The aim of the study was to investigate low-level visual function in cochlear implant users. Spatial frequency discrimination was assessed in 16 adults with normal hearing and 18 adults with profound deafness who had a cochlear implant. Thresholds were measured with sinusoidal gratings using a two-alternative temporal forced-choice procedure combined with an adaptive staircase. Cochlear implant users had significantly poorer spatial frequency discrimination compared with normal hearing participants.

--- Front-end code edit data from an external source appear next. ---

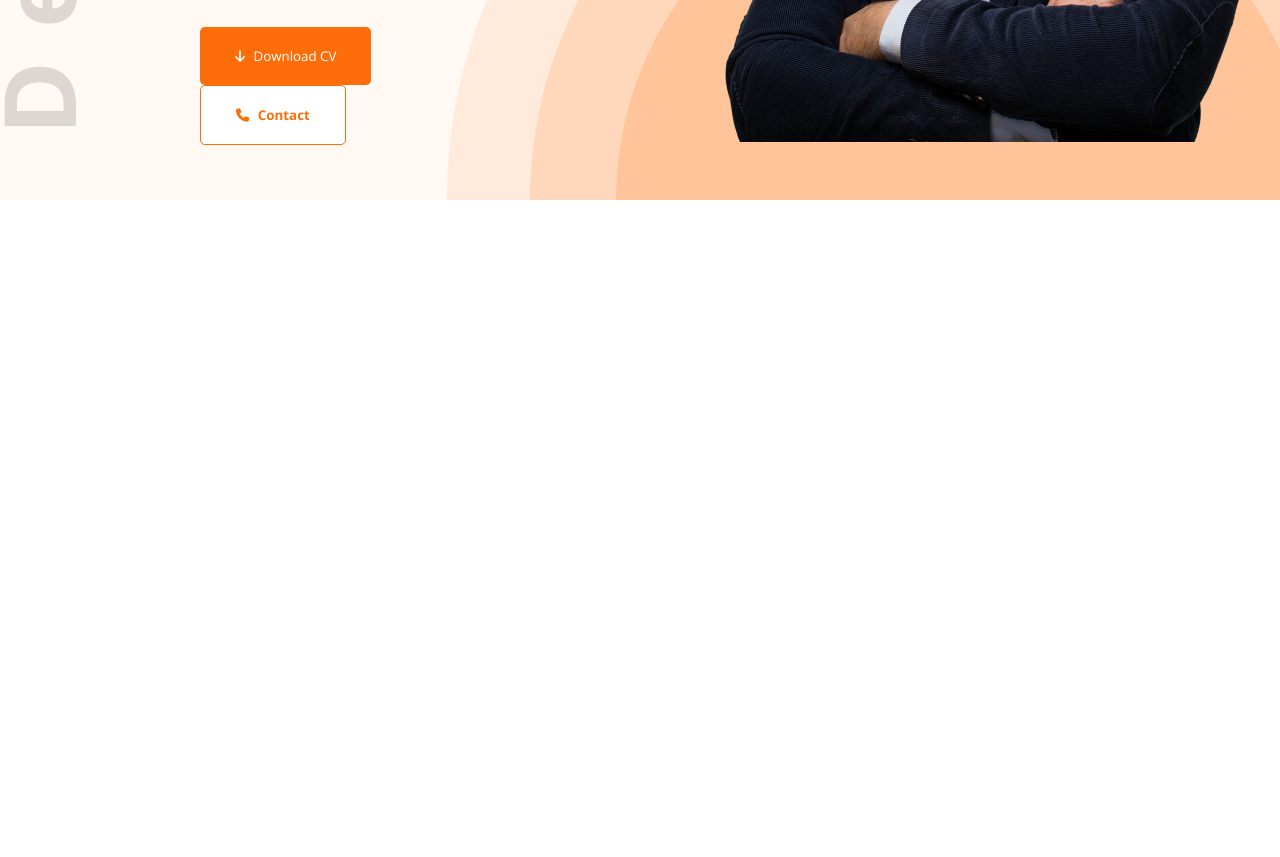
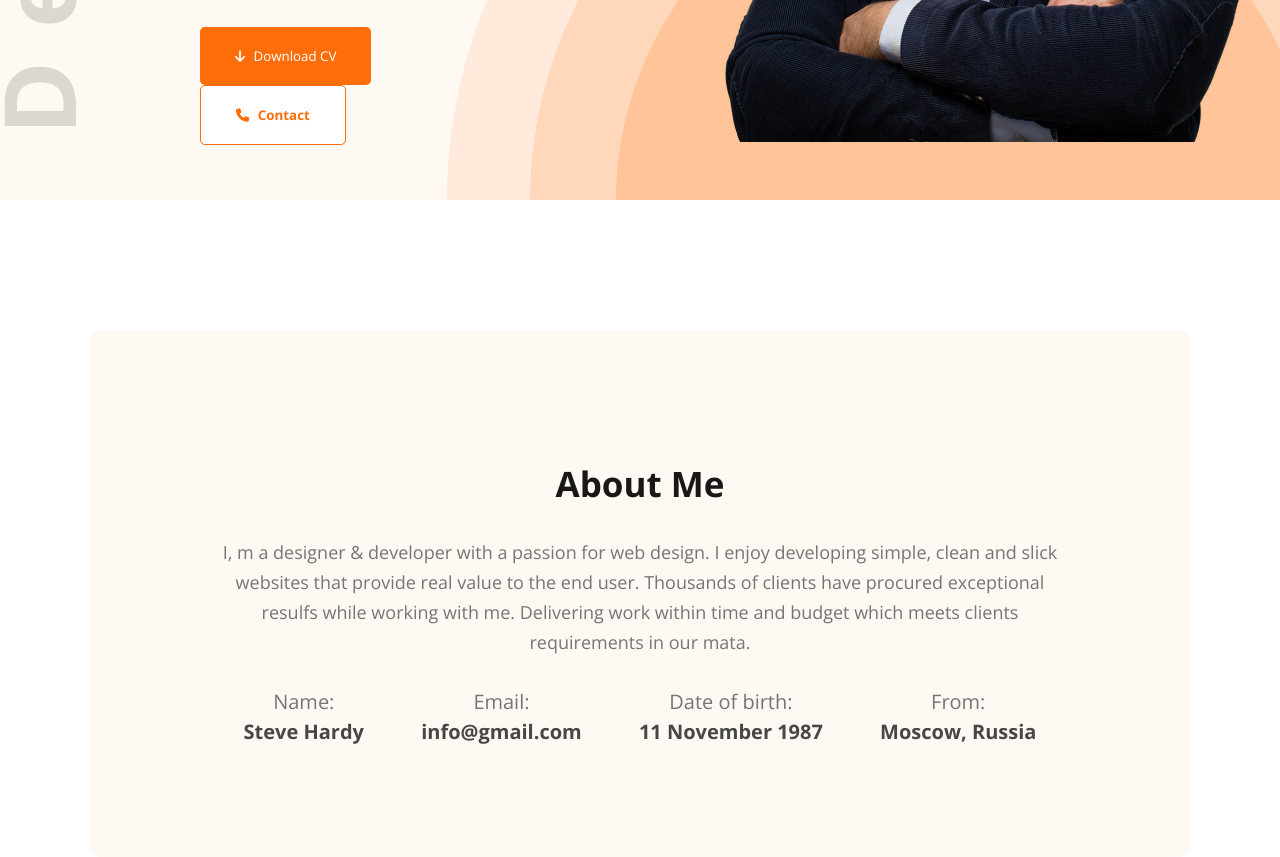
Before and after one commit to abubakar1010/practice_project-01, a plain HTML site: page index.html in a window 1280 px wide. Shown: the part 710-1567 px from the top of the page. Before the commit the page ends 960 px from the top, so only its background shows below. Drawn offline with nearby package versions, Linux system fonts and the light colour scheme.

Commit message:
start main section and complete about section of main

```diff
--- a/index.html
+++ b/index.html
@@ -1,5 +1,6 @@
 <!DOCTYPE html>
 <html lang="en">
+
 <head>
     <meta charset="UTF-8">
     <meta name="viewport" content="width=device-width, initial-scale=1.0">
@@ -9,12 +10,13 @@
 
     <!-- here is other styles link -->
     <link rel="preconnect" href="https://fonts.googleapis.com">
-<link rel="preconnect" href="https://fonts.gstatic.com" crossorigin>
-<link href="https://fonts.googleapis.com/css2?family=Open+Sans:wght@400;600;700;800&display=swap" rel="stylesheet">
+    <link rel="preconnect" href="https://fonts.gstatic.com" crossorigin>
+    <link href="https://fonts.googleapis.com/css2?family=Open+Sans:wght@400;600;700;800&display=swap" rel="stylesheet">
 
-<script src="https://kit.fontawesome.com/4053c33ec0.js" crossorigin="anonymous"></script>
+    <script src="https://kit.fontawesome.com/4053c33ec0.js" crossorigin="anonymous"></script>
 
 </head>
+
 <body>
     <header>
         <!-- here is navigation codes -->
@@ -36,13 +38,16 @@
         <!-- here is image and description section -->
         <section class="img-description">
             <section class="head-description">
-                <h3 class="greeting">Hi, I  am</h3>
+                <h3 class="greeting">Hi, I am</h3>
                 <h3 class="head-section-intro">Steve Hardy</h3>
                 <p class="head-section-description">
-                    Shot what able cold new see hold.Friendly as an betrayed formerly he. Morning because as to society behaved moments.
+                    Shot what able cold new see hold.Friendly as an betrayed formerly he. Morning because as to society
+                    behaved moments.
                 </p>
-                <button class="primary-button"><span class="icon-image"><i class="fa-solid fa-arrow-down"></i></span> Download CV</button>
-                <button class="contact-button"><span class="icon-image"><i class="fa-solid fa-phone"></i></span> Contact</button>
+                <button class="primary-button"><span class="icon-image"><i class="fa-solid fa-arrow-down"></i></span>
+                    Download CV</button>
+                <button class="contact-button"><span class="icon-image"><i class="fa-solid fa-phone"></i></span>
+                    Contact</button>
             </section>
             <section class="head-image">
                 <img class="head-section-img" src="images/hardy.png" alt="">
@@ -52,9 +57,42 @@
     </header>
     <main>
 
+        <section class="about-section">
+            <h2 class="common-section-title">About Me</h2>
+            <p class="common-about-work-section-description">
+                I, m a designer & developer with a passion for web design. I enjoy developing simple, clean and slick
+                websites that provide real value to the end user. Thousands of clients have procured exceptional resulfs
+                while working with me. Delivering work within time and budget which meets clients requirements in our
+                mata.
+            </p>
+            <div class="about-info-container">
+                <!-- div*4.about-info>h5.about-info-title+p.about-info-description -->
+                <div class="about-info">
+                    <h5 class="about-info-title">Name:</h5>
+                    <p class="about-info-description">Steve Hardy </p>
+                </div>
+                <div class="about-info">
+                    <h5 class="about-info-title">Email:</h5>
+                    <p class="about-info-description">info@gmail.com</p>
+                </div>
+                <div class="about-info">
+                    <h5 class="about-info-title">Date of birth:</h5>
+                    <p class="about-info-description">11 November 1987</p>
+                </div>
+                <div class="about-info">
+                    <h5 class="about-info-title">From:</h5>
+                    <p class="about-info-description">Moscow, Russia</p>
+                </div>
+            </div>
+        </section>
+
+        <!-- here is completed about section and start another -->
+
+
     </main>
     <footer>
 
     </footer>
 </body>
+
 </html>
--- a/styles/style.css
+++ b/styles/style.css
@@ -1,92 +1,100 @@
 /* here is universal styles */
-*{
+* {
   margin: 0;
   padding: 0;
-    font-family: 'Open Sans', sans-serif;
+  font-family: "Open Sans", sans-serif;
 }
 
 /* here is css variable */
 
-:root{
-    --primary-button-color: #FD6E0A;
+:root {
+  --primary-button-color: #fd6e0a;
   --primary-text-color: #181818;
   --secondary-text-color: #474747;
   --description-text-color: #757575;
-    --background-color: #FFF;
-    --header-background: #FFF8F3;
-
+  --background-color: #fff;
+  --header-background: #fff8f3;
 }
 
 /* here is common shared styles */
-.primary-button{
+.primary-button {
   border-radius: 5px;
   background-color: var(--primary-button-color);
   border: none;
   padding: 20px 35px;
   color: var(--background-color);
 }
-
+.common-section-title {
+  color: var(--primary-text-color);
+  text-align: center;
+  font-size: 35px;
+  font-weight: 700;
+  padding: 130px 450px 30px;
+}
+.common-about-work-section-description {
+  color: var(--description-text-color);
+  text-align: center;
+  font-size: 18px;
+  font-weight: 400;
+  line-height: 30px; /* 166.667% */
+  padding: 0px 130px;
+}
 /* here is header styles */
-header{
+header {
   background-color: var(--header-background);
-    background-image: url('../images/header_bg.png'),url('../images/developer.png');
+  background-image: url("../images/header_bg.png"),
+    url("../images/developer.png");
   background-repeat: no-repeat;
-    background-position: right bottom,left center;
+  background-position: right bottom, left center;
 }
-
-
 
 /* here is navigation styles*/
 
-nav{
+nav {
   display: flex;
   justify-content: space-between;
   align-items: center;
   padding: 55px 200px;
-
 }
 
-.right ul{
+.right ul {
   display: flex;
   align-items: center;
 }
 
-.right ul li{
+.right ul li {
   list-style: none;
   margin-left: 50px;
 }
 
-.intro{
+.intro {
   color: var(--primary-text-color);
   font-size: 45px;
   font-weight: 800;
 }
-.uncommon-letter{
+.uncommon-letter {
   color: var(--primary-button-color);
   font-size: 45px;
   font-weight: 800;
-
 }
 
 /* here is header description style */
 
-.greeting{
+.greeting {
   color: var(--secondary-text-color);
   font-size: 45px;
   font-weight: 600;
   margin-top: 125px;
   margin-bottom: 5px;
 }
-.head-section-intro{
+.head-section-intro {
   color: var(--primary-text-color);
   font-size: 55px;
   font-weight: 700;
   margin-bottom: 20px;
-
 }
 
-
-.head-section-description{
+.head-section-description {
   color: var(--description-text-color);
   font-size: 18px;
   font-weight: 400;
@@ -94,7 +102,7 @@ line-height: 30px; /* 166.667% */
   margin-bottom: 30px;
 }
 
-.contact-button{
+.contact-button {
   color: var(--primary-button-color);
   text-align: center;
   font-weight: 700;
@@ -103,20 +111,20 @@ border-radius: 5px;
   padding: 20px 35px;
   background-color: var(--background-color);
 }
-.icon-image{
+.icon-image {
   margin-right: 5px;
 }
-.img-description{
+.img-description {
   display: flex;
   gap: 20px;
   justify-content: space-between;
 }
 
-.head-description{
+.head-description {
   margin: 55px 200px;
 }
 
-.head-section-img{
+.head-section-img {
   position: relative;
   top: 5px;
   right: 20px;
@@ -124,8 +132,40 @@ border-radius: 5px;
 
 /* here is finished header section styles and start another */
 
+/* here is main section styles */
+
+main {
+  max-width: 1100px;
+  margin: auto;
+  color: var(--background-color);
+}
 /* here is about section styles */
 
-main{
-    margin-top: 50px;
+.about-section {
+  border-radius: 10px;
+  background-color: var(--header-background);
+  margin-top: 130px;
 }
+
+.about-info-container {
+  display: flex;
+  justify-content: space-around;
+  padding: 30px 125px 110px;
+}
+
+.about-info-title {
+  color: var(--description-text-color);
+  text-align: center;
+  font-size: 20px;
+  font-weight: 400;
+  line-height: 30px; /* 150% */
+}
+
+.about-info-description {
+  color: var(--secondary-text-color);
+  font-size: 20px;
+  font-weight: 700;
+  line-height: 30px;
+}
+
+/* complete about section style here and start another */
```
Lines whose indentation alone changed are shown as unchanged.
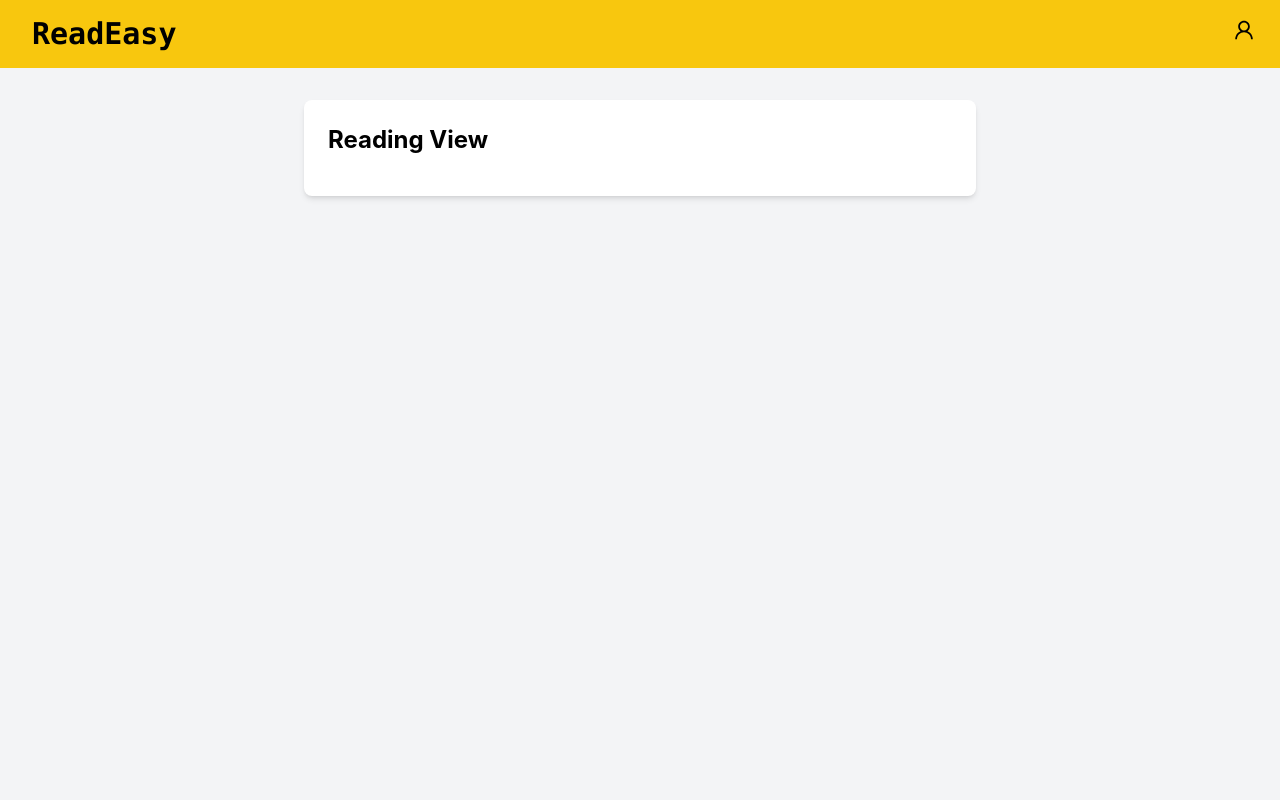
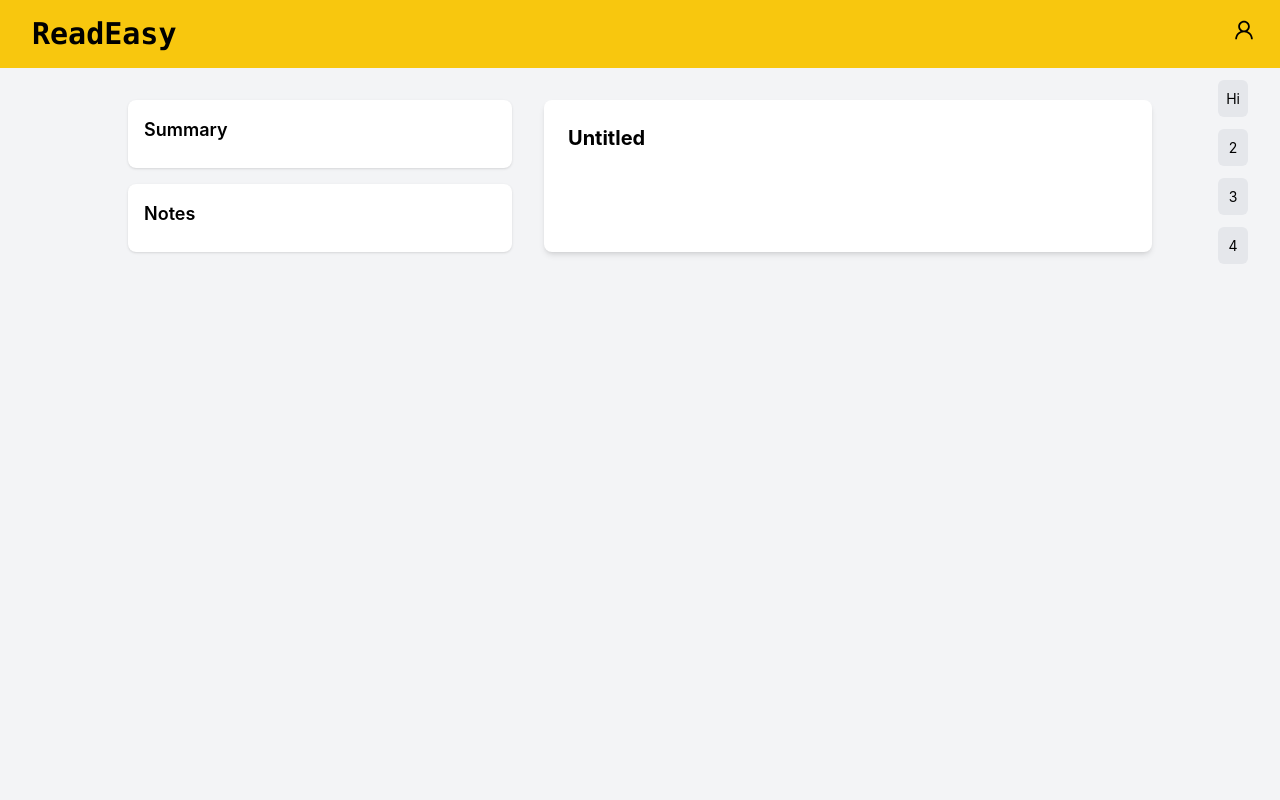
Before and after one commit to Kaasw/TTNM, a React (Create React App) app in the folder frontend/: page /read in a window 1280 px wide. Shown: the top 800 px of the page. Built offline with nearby package versions, Linux system fonts and the light colour scheme; no server answers.

Commit message:
Reading screen and buttons

```diff
--- a/frontend/src/components/read_screen/ReadScreenComponent.jsx
+++ b/frontend/src/components/read_screen/ReadScreenComponent.jsx
@@ -1,21 +1,83 @@
-import React from 'react';
+import React, { useState, useEffect } from 'react';
+import { readDocument } from '../../services/UserServices';
+
+
+
 
 function ReadScreenComponent() {
 
-    const textId = localStorage.getItem("textId");
 
+  const textId = localStorage.getItem("textId")
+  const [text, setText] = useState("");
+
+  useEffect(() => {
+    const fetchText = async () => {
+      const response = await readDocument(textId);
+      if (response.status === 200) {
+        setText(response.data.content);
+      }
+    };
+    fetchText();
+  }
+  , [textId]);
 
   return (
     <div className="min-h-screen bg-gray-100 p-8">
-      <div className="max-w-2xl mx-auto bg-white shadow-md rounded-lg p-6">
-        <h1 className="text-2xl font-bold mb-4">Reading View</h1>
+      <div className="max-w-5xl mx-auto flex"> {/* Main content container */}
 
-        {/* Display the Text */}
-        <div className="whitespace-pre-wrap">
-          {textId}
+        {/* Sidebar (Summary/Notes) */}
+        <div className="w-96 mr-8">
+          <div className="mb-4 p-4 bg-white rounded-lg shadow">
+            <h2 className="text-lg font-semibold mb-2">Summary</h2>
+            {/* ... content for the Summary section ... */}
+          </div>
+          <div className="p-4 bg-white rounded-lg shadow">
+            <h2 className="text-lg font-semibold mb-2">Notes</h2>
+            {/* ... content for the Notes section ... */}
+          </div>
         </div>
+
+        {/* Reading View Area */}
+        <div className="flex-1 bg-white shadow-md rounded-lg p-6 relative"> {/* Relative for icon positioning */}
+
+          {/* Header */}
+          <div className="flex justify-between items-center mb-4">
+            <h1 className="text-xl font-bold">Untitled</h1>
+            <div className="flex items-center">
+
+
+            </div>
+          </div>
+
+          {/* Text Content */}
+          <div className="whitespace-pre-wrap">
+            {text}
+          </div>
+
+          {/* Vertical Button List (Positioned) */}
+
+        </div>
+
+        <div className="absolute top-20 right-8 flex flex-col space-y-3">
+            <button className="bg-gray-200 p-2 rounded-md hover:bg-gray-300">
+              Hi
+            </button>
+            <button className="bg-gray-200 p-2 rounded-md hover:bg-gray-300">
+              2
+            </button>
+            <button className="bg-gray-200 p-2 rounded-md hover:bg-gray-300">
+              3
+            </button>
+            <button className="bg-gray-200 p-2 rounded-md hover:bg-gray-300">
+              4
+            </button>
+          </div>
       </div>
     </div>
+
+
+
+
   );
 }
 
--- a/frontend/src/services/UserServices.jsx
+++ b/frontend/src/services/UserServices.jsx
@@ -50,3 +50,12 @@ export const createDocument = async (content, user_id) => {
 		return error.response;
 	}
 };
+
+export const readDocument = async (id) => {
+	try {
+		const res = await api.get(`/api/document/${id}`);
+		return res;
+	} catch (error) {
+		return error.response;
+	}
+};
```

Therefore, auditory privation leads to substantial changes in this particular visual function and these changes remain even after the restoration of hearing with a cochlear implant.
aNeuropsychology and Cognition Research Center
bSchool of Speech Pathology and Audiology
cDepartment of Kinesiology, University of Montreal
dRaymond-Dewar Institute, Montréal, Québec, Canada
Correspondence to Dave Ellemberg, PhD, Department of Kinesiology, University of Montreal, 2100 Edouard-Montpetit, Montréal, Quebec, Canada H3T 1C5 Tel: +1 514 343 7458; fax: +1 514 343 2115; e-mail: firstname.lastname@example.org
Received January 4, 2012
Accepted February 7, 2012